A British classic with a distinctly continental flair, the Ercol stacking chair was designed by an Italian immigrant brought up in London’s East End. Lucian Ercolani founded Ercol in 1920, and during the Second World War, the company made its name mass-producing kitchen chairs for the government-sponsored Utility Furniture Scheme. It wasn’t until the burst of national pride and optimism of the 1950s that Ercol dusted off its wartime image and came up with something more streamlined and cheerful. Love seats and nesting tables were introduced and, to prove just how light and practical this new aesthetic could be, the stacking chair was launched in 1957. This design, with its slender, tapered, outward-turning legs enabled the chair to be stacked vertically, making it ideal for the compact modern home as well as for public spaces.
In 2002, British fashion designer Margaret Howell collaborated with Ercol to revive some of its notable midcentury designs, including the stacking chair, to sell in her shops. The reissues were a great success and the styles are now available as part of the Ercol Originals collection. The Ercol factory is still family run (Lucian’s grandson, Edward, now heads the company) and the furniture continues to be made in Britain using environmentally sound practices. Here are some examples.
Read about Christine’s Ercol obsession in Design Sleuth: Stalking the Ercol Stacking Chair.

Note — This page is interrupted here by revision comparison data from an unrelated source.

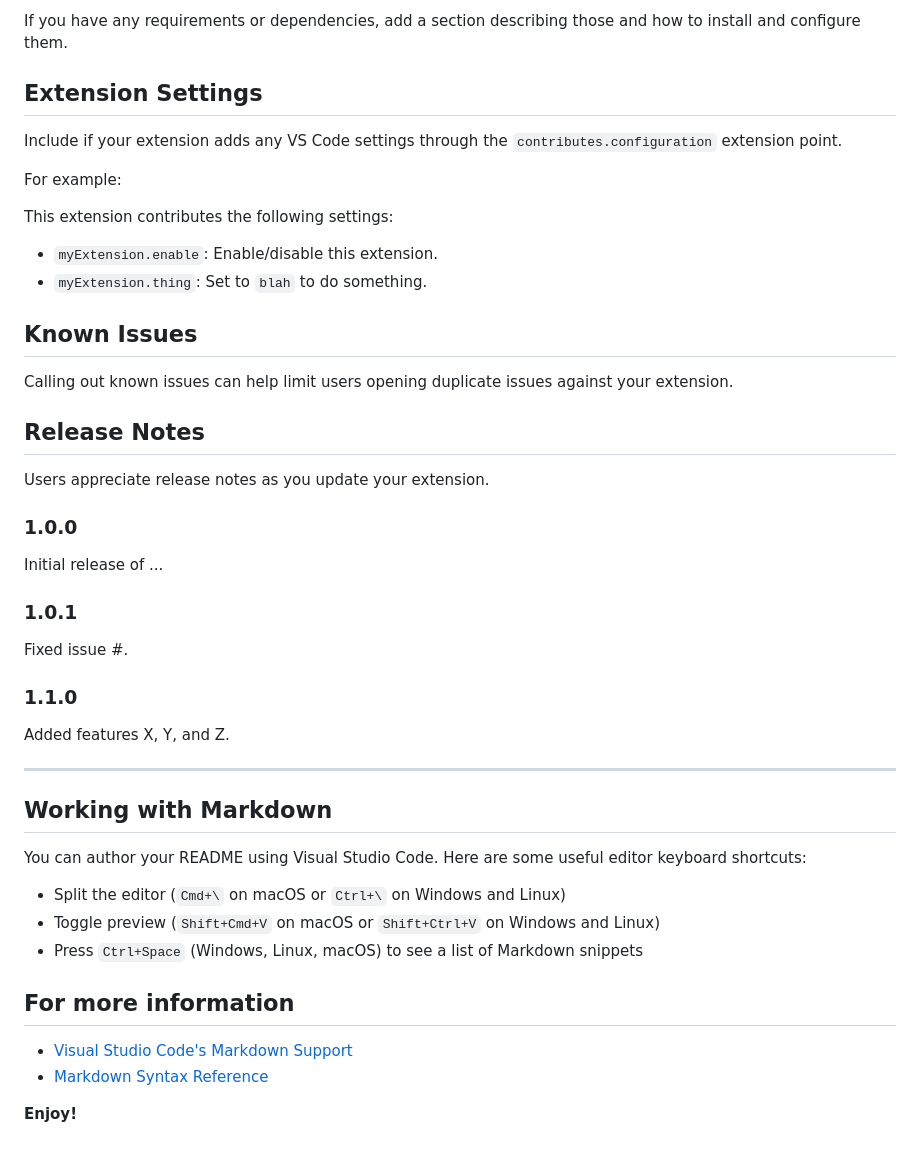
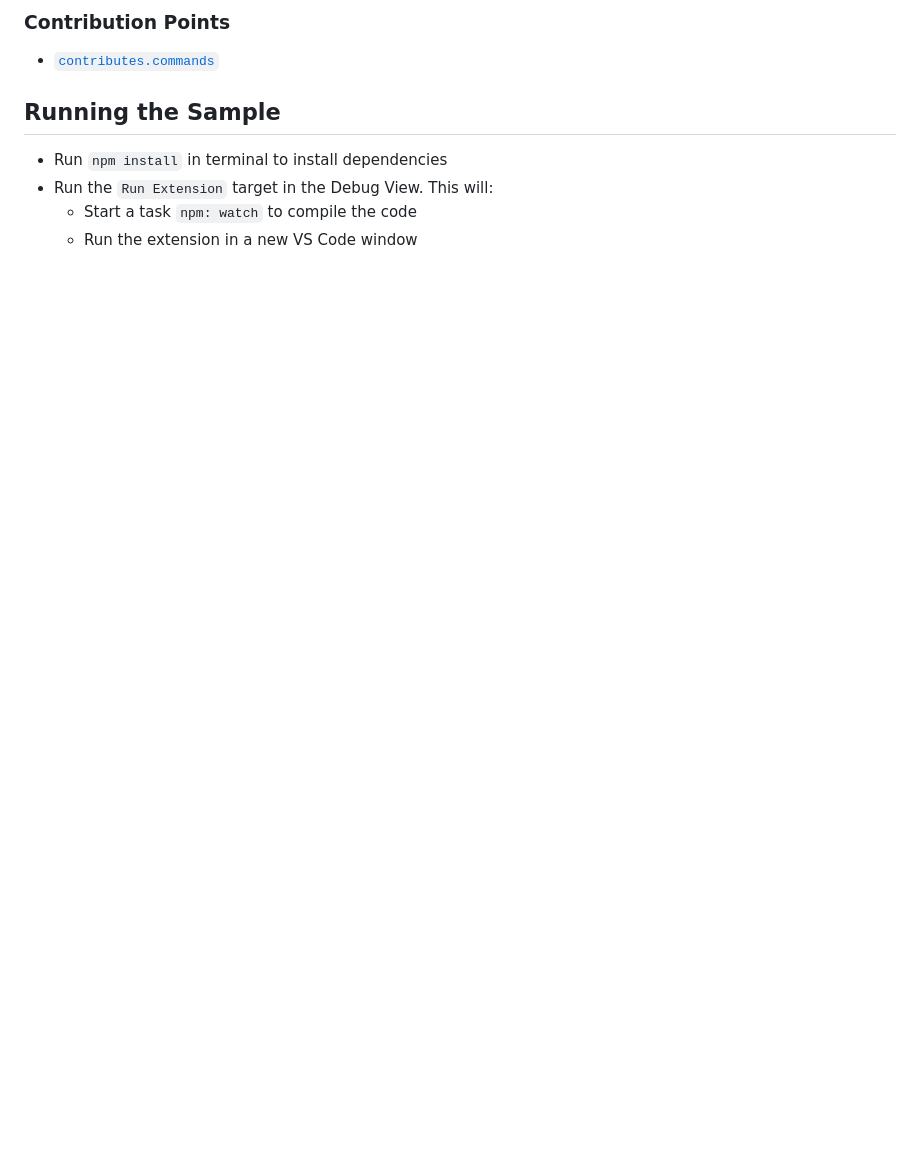
Before and after one commit to twentytwo11/vscode-plugin-allToTS, a Markdown page: README.md, the part around the change printed below. GitHub-like rendering; blank space fills up the shorter version.

```diff
--- a/README.md
+++ b/README.md
@@ -16,50 +17,11 @@ For example if there is an image subfolder under your extension project workspac
 
-If you have any requirements or dependencies, add a section describing those and how to install and configure them.
+### Contribution Points
 
-## Extension Settings
+- [`contributes.commands`](https://code.visualstudio.com/api/references/contribution-points#contributes.commands)
 
-Include if your extension adds any VS Code settings through the `contributes.configuration` extension point.
+## Running the Sample
 
-For example:
-
-This extension contributes the following settings:
-
-* `myExtension.enable`: Enable/disable this extension.
-* `myExtension.thing`: Set to `blah` to do something.
-
-## Known Issues
-
-Calling out known issues can help limit users opening duplicate issues against your extension.
-
-## Release Notes
-
-Users appreciate release notes as you update your extension.
-
-### 1.0.0
-
-Initial release of ...
-
-### 1.0.1
-
-Fixed issue #.
-
-### 1.1.0
-
-Added features X, Y, and Z.
-
----
-
-## Working with Markdown
-
-You can author your README using Visual Studio Code.  Here are some useful editor keyboard shortcuts:
-
-* Split the editor (`Cmd+\` on macOS or `Ctrl+\` on Windows and Linux)
-* Toggle preview (`Shift+Cmd+V` on macOS or `Shift+Ctrl+V` on Windows and Linux)
-* Press `Ctrl+Space` (Windows, Linux, macOS) to see a list of Markdown snippets
-
-## For more information
-
-* [Visual Studio Code's Markdown Support](http://code.visualstudio.com/docs/languages/markdown)
-* [Markdown Syntax Reference](https://help.github.com/articles/markdown-basics/)
-
-**Enjoy!**
+- Run `npm install` in terminal to install dependencies
+- Run the `Run Extension` target in the Debug View. This will:
+	- Start a task `npm: watch` to compile the code
+	- Run the extension in a new VS Code window
```
Also changed, not shown: other parts of README.md (+9 -8 lines), CHANGELOG.md (deleted, +0 -9 lines), vsc-extension-quickstart.md (deleted, +0 -41 lines), demo.gif (added), 12 other files.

For outdoor seating ideas (including some stackable and folding designs), see Gardenista’s 10 Easy Pieces: Outdoor Bistro Table and Chair Sets.
N.B.: This post is an update. It originally ran on April 8, 2014.